King Solomon, the son of David who became King of Israel, had “seven hundred wives, princesses, and three hundred concubines” 1 Kings 11:3. All those women wanted power in his kingdom, and their advice to him was often more calculated for their advantage than for his. But every man has only one mother he is bound to honor Ex 20:12. So Solomon, the first ruler to be called the Son of David 1 Chron 29:22, established his mother Bathsheba as the gevira (Hebrew: queen mother) 1 Kings 2:13–20.
Abishag the Shunammite was a beautiful young maiden who had served King David in his last years 1 Kings 1:3–4. Adonijah asked Bathsheba to intercede with King Solomon, “Pray ask King Solomon—he will not refuse you—to give me Abishag the Shunammite as my wife” 1 Kings 2:17. Bathsheba began her request with, “Do not refuse me,” and Solomon replied: “Make your request, my mother; for I will not refuse you” 1 Kings 2:20. The queen mother was always the best intercessor, because her royal son loved her and trusted her. From this arose the Jewish tradition that when a man is suffering and his mother’s name is invoked in prayer, God will be more merciful toward him Ex 20:12.
The queen mother presented the petitions and often advised the king, but the king decided each case. Immediately after Bathsheba’s intercession on behalf of Adonijah Solomon ordered him killed. “Adonijah shall be put to death this day” 1 Kings 2:24. But it was not because of Bathsheba’s intercession. Adonijah had tried to usurp the throne 1 Kings 1:5 reserved for Solomon. When Adonijah also tried to get Abishag the Shunammite, King Solomon’s most beautiful wife 1 Kings 1:3–4, Solomon finally had enough, and put him to death.
Every Davidic King Followed the Tradition
Rabbi Yeshua was in the line of King David Mt 1:6; Lk 3:31. Every Davidic king followed the tradition of the gevira, including 1 Kings 14:21; 15:2; 15:9–10; 22:42; 2 Kings 12:1; 14:2; 15:2; 15:33; 18:2; 21:1; 21:19; 22:1; 23:31; 23:36; 24:8; 24:18. We know this because every Scripture giving the king’s name also gives the name of his mother.
Rabbi Yeshua’s Queen Mother
The Blessed Virgin Mary is Rabbi Yeshua‘s gevira. The sign of her queenship is, “And a great sign appeared in heaven, a woman clothed with the sun, with the moon under her feet, and on her head a crown of twelve stars” Rev 12:1. Therefore, our petitions go through Mary to Rabbi Yeshua. Rabbi Yeshua‘s gifts and graces go through Mary to us.

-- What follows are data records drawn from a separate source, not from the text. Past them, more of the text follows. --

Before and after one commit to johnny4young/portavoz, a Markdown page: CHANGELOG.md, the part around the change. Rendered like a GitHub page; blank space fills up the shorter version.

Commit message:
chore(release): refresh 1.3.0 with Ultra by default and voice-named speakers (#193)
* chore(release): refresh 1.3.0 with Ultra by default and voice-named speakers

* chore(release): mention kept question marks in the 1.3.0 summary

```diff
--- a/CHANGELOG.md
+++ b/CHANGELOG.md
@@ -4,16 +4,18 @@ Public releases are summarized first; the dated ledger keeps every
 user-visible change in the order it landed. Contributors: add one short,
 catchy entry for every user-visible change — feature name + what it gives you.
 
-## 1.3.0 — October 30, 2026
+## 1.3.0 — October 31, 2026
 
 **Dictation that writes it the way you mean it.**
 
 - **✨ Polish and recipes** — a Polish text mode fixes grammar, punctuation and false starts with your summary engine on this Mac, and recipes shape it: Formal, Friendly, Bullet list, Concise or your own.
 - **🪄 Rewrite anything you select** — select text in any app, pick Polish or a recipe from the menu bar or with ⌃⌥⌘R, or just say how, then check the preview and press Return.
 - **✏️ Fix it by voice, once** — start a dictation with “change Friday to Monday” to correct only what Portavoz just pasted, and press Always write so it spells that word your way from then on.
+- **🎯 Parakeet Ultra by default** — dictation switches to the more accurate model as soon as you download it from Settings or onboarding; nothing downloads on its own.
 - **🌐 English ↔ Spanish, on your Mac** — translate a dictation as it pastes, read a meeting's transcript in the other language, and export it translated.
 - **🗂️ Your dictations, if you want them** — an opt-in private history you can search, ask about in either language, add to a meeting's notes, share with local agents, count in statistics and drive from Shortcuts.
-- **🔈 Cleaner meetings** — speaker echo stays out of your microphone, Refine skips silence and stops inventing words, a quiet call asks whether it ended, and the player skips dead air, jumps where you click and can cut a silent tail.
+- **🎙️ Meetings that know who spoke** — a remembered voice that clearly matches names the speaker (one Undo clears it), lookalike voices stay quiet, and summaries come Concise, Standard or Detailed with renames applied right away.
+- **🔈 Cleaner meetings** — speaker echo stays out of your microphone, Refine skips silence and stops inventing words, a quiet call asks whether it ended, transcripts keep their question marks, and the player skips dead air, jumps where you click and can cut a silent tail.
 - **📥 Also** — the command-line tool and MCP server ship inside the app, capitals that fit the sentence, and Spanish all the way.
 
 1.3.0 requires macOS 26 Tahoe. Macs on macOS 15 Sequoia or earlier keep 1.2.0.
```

Rabbi Yeshua certainly allows us to pray directly to him. He made sure we understood Mt 6:9–13 that he is a Father to us all Mt 7:7; Jn 10:30. Still, where Rabbi Yeshua invites prayer directly to him he is often talking to his shlikhim and talmidim. Today we call such men “in Holy Orders.” In the Davidic tradition, members of the royal household had various relationships with the king and would not necessarily have had to go through the Queen Mother. Rabbi Paul tells us, “For there is one God, and there is one mediator between God and men, the man Christ Jesus” 1 Tim 2:5. Tim Staples’ article, One Mediator Between God and Men, explains “one mediator” theologically.
Mary showed her intercessory love in the Wedding Feast at Cana for humble or ordinary persons. When Mary first told Rabbi Yeshua, “They have no wine” Jn 2:3, he did not appear inclined to help. “O woman, what have you to do with me? My hour has not yet come” Jn 2:4. But Mary simply told the servants, “Do whatever he tells you” Jn 2:5. Then Rabbi Yeshua told them, “Fill the stone jars with water.” And they filled them up to the brim Jn 2:7. After the servants filled them to the brim Rabbi Yeshua said, “Now draw some out, and take it to the steward of the feast” Jn 2:8.
We can pray any of the Catholic devotions as we slowly scan through the pictures here.